We just announced one with Arizona Governor Doug Doucey to provide one million FDA-approved medical grade N95 masks to the state’s healthcare workers and we have two more partnerships with state governments in the works. I’m on the phone with Cuomo’s office hourly.
How can people join your effort?
BF: To make a donation, go to bethenny.com/bstrong. This money will go through my 501(c)(3) partner Global Empowerment Mission and be used to procure masks and distribute them to medical facilities that are most in need right now and ones that have reached out for help.
FEMA has told hospitals to go out and get what they need on their own and reimbursements will be figured out later—in some cases, hospitals are giving us money to procure for them, but some smaller hospitals and clinics do not have enough money to do this, so your donations are essentially floating them the cash to get their masks.
Alternatively, people wanting to make a large donation or to, say, get 20,000 masks for the specific hospital in their area or that they serve on the board of can email us at email@example.com to organize an earmarked donation.
Are there N95 masks out there to be found? Or are you having to get them manufactured?
BF: We are doing both. We’ve found masks that were placed on order for other purposes before coronavirus hit and we’ve intercepted those orders and redirected them to the U.S. But it’s tough—there’s a lot of price gouging. And we need to quality control—make sure what we are getting lives up to all the standards and approvals.
Most of all, we need to move fast, and we need to lay out a lot of money—I’m wiring deposits from my own bank account to get things moving while we organize donations. I’m hopeful our first shipments of masks will be delivered to hospitals in Massachusetts on Friday.
Why the specific focus on masks?

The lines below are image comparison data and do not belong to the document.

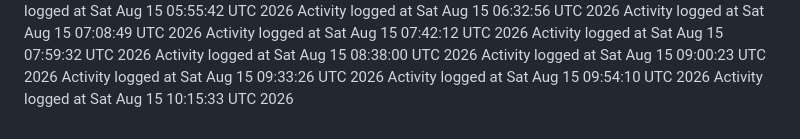
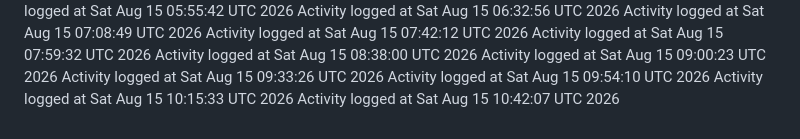
Before and after one commit to kavangcb29/Flap, a Markdown page: ACTIVITY.md, the part around the change. Rendered like a GitHub page.

Commit message:
Auto-generate GitHub activity [skip ci]

```diff
--- a/ACTIVITY.md
+++ b/ACTIVITY.md
@@ -131,3 +131,4 @@ Activity logged at Sat Aug 15 09:00:23 UTC 2026
 Activity logged at Sat Aug 15 09:33:26 UTC 2026
 Activity logged at Sat Aug 15 09:54:10 UTC 2026
 Activity logged at Sat Aug 15 10:15:33 UTC 2026
+Activity logged at Sat Aug 15 10:42:07 UTC 2026
```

BF: We are all living in chronic fear and anxiety and panic. But we cannot have the people who are saving our lives feeling that panic too. Not only is it our moral obligation to keep them safe but when they are afraid, they can’t be doing their jobs to the best of their ability. I’m watching the news like everyone else and I’m also getting thousands of messages from people working in hospitals and urgent cares and paediatric ERs—from the doctors and nurses to the receptionists—begging and pleading for masks.
Have you found fellow celebrities to be helpful in your efforts?
BF: Yes, many have been so helpful in bringing awareness to our effort—Amy Schumer, Michelle Pfeiffer, Katie Couric, Vanessa Hudgens, Meghan McCain, Jenna Bush Hager, and Maria Menounos, to name just a few. And I’ve had a couple major donors come in, but they’ve been somewhat scarce. We need more.
How are you handling the stress?
BF: This is definitely the hardest thing I’ve ever done—well, aside from my divorce! But it’s more difficult than my childhood, or than anything else I’ve done in my career—I’d be dead if I did this every day. But I have to make myself relax because if I’m hysterical internally I cannot make good decisions or have good ideas. And my most valuable skill is problem solving. So I force myself to take a step back and get calm and say, “We did not get through the door; we’re going to get through the window.”
What gives you hope right now?
BF: I see this as a global reset. I’m not a touchy-feely person but we have become obsessed with superficiality and living through filters and caring more about how good our lives seem to everyone instead of how great they really are. Certainly, I have participated in this. But now everyone is going through something difficult and everyone is reflecting on what is meaningful to them and what their lives will look like in the future and how important it is to feel safe.
People are feeling helpless, but they aren’t. You can be a link in the chain. Everyone who is donating and posting and retweeting and, in any way, contributing to helping fight this war—and it’s a war—is a link in the chain. You can be part of the solution.